The U.S. Air Force completed its new combined heat and power microgrid at the Yokota Base in Japan. Construction began on the U.S. Army’s latest microgrid at Fort Campbell in Kentucky.
The Marines, always first in, weren’t going to be left behind and awarded a $22 million contract to Duke Energy to build a microgrid at Base Camp Lejeune in North Carolina.
The first phase of work on the ambitious, hybrid microgrid at Joint Base Los Alamitos in California was completed, with the second nearly underway when Ameresco acquired it from developer Bright Canyon Energy. The move solidifies Ameresco’s position as a key operator of military microgrids throughout the U.S.
Health care sector prescribes microgrids for energy needs
The Centers for Medicare and Medicaid Services granted a historic regulatory waiver to allow health care microgrids, a step that could be a game-changer for how hospitals and other facilities handle on-site energy resiliency goals.
The very important pediatric care and teaching facility at Valley Children’s Hospital in Madera, California, meanwhile, announced it was adopting a battery storage microgrid system to be installed over the next three years. Redflow will deliver the 34.4-MW installation.
So how’s the utility grid going to supply charging for all these EVs?
It’s not. The current grid is not ready for large-scale fleet or individual electrification of the transportation sector.
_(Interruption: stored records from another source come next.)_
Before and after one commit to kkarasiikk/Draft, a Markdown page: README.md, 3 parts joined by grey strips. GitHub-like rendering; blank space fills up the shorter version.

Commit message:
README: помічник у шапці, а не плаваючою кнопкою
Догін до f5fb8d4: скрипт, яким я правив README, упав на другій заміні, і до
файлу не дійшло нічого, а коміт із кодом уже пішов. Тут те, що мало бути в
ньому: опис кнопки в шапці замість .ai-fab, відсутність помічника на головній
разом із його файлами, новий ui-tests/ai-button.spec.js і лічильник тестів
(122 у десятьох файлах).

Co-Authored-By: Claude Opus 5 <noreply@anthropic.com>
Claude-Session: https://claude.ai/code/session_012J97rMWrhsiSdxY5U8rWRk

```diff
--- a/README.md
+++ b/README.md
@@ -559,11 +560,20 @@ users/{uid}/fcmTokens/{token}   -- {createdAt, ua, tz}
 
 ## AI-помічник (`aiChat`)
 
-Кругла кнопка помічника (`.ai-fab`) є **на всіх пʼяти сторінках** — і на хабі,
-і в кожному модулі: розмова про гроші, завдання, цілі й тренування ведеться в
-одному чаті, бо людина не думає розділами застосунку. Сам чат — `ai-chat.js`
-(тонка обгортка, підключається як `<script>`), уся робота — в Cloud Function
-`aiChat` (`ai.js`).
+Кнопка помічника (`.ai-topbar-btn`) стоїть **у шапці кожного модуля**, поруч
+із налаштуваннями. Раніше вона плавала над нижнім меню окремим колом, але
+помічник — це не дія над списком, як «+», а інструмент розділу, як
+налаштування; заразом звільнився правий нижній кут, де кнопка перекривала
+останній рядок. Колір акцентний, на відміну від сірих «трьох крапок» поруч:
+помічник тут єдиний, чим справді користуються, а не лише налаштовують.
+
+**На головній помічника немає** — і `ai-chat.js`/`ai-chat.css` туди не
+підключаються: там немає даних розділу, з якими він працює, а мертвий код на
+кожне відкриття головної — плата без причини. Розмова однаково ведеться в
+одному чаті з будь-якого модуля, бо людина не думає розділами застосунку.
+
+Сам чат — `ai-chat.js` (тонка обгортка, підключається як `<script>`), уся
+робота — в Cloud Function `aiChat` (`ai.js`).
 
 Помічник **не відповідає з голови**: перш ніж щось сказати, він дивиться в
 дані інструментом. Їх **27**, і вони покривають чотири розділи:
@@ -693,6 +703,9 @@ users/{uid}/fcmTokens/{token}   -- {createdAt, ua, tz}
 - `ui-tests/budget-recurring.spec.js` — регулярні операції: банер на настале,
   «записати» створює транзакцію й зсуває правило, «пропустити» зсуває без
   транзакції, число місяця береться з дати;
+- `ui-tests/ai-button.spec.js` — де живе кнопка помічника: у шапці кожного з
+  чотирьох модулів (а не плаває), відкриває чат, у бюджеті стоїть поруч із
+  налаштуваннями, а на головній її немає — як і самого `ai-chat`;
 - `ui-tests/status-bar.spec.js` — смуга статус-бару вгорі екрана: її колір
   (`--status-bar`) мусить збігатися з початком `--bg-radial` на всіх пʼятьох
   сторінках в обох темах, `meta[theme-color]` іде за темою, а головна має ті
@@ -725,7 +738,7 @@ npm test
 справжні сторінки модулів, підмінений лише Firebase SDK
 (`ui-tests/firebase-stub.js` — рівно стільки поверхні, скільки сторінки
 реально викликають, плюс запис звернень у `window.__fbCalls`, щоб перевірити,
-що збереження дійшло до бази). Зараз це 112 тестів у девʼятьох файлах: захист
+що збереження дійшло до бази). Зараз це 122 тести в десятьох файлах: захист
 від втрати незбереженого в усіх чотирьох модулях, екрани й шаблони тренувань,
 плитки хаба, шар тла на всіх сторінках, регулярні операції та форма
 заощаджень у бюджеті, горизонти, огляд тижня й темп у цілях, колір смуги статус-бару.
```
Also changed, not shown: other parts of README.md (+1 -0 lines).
Microgrids are coming to the rescue, whether it's a partnership such as PXiSE Energy Solutions’ deal with Rove for future charging stations, or the $10 million in grants to build EV charging stations announced by the California Energy Commission.
H2 to infinity and beyond
The move toward a greater role for hydrogen in the power generation and transporation sectors is elevating the status of renewable energy microgrids to support production of the carbon-free gas.
Plug Power was contracted to provide a hydrogen fuel-cell microgrid in heart of California's wine country. FuelCell Energy, meanwhile, late in the year announced a massive Dutch project with an ExxonMobil affiliate to develop carbonate fuel and power generation coupled with carbon capture at a refinery in Rotterdam.
Legacy oil and gas service firm Baker Hughes is going to work with Avports on developing H2-fueled microgrids for airports, while Fidelis New Energy is planning to energize a future $5 billion data center in West Virginia via hydrogen and microgrids.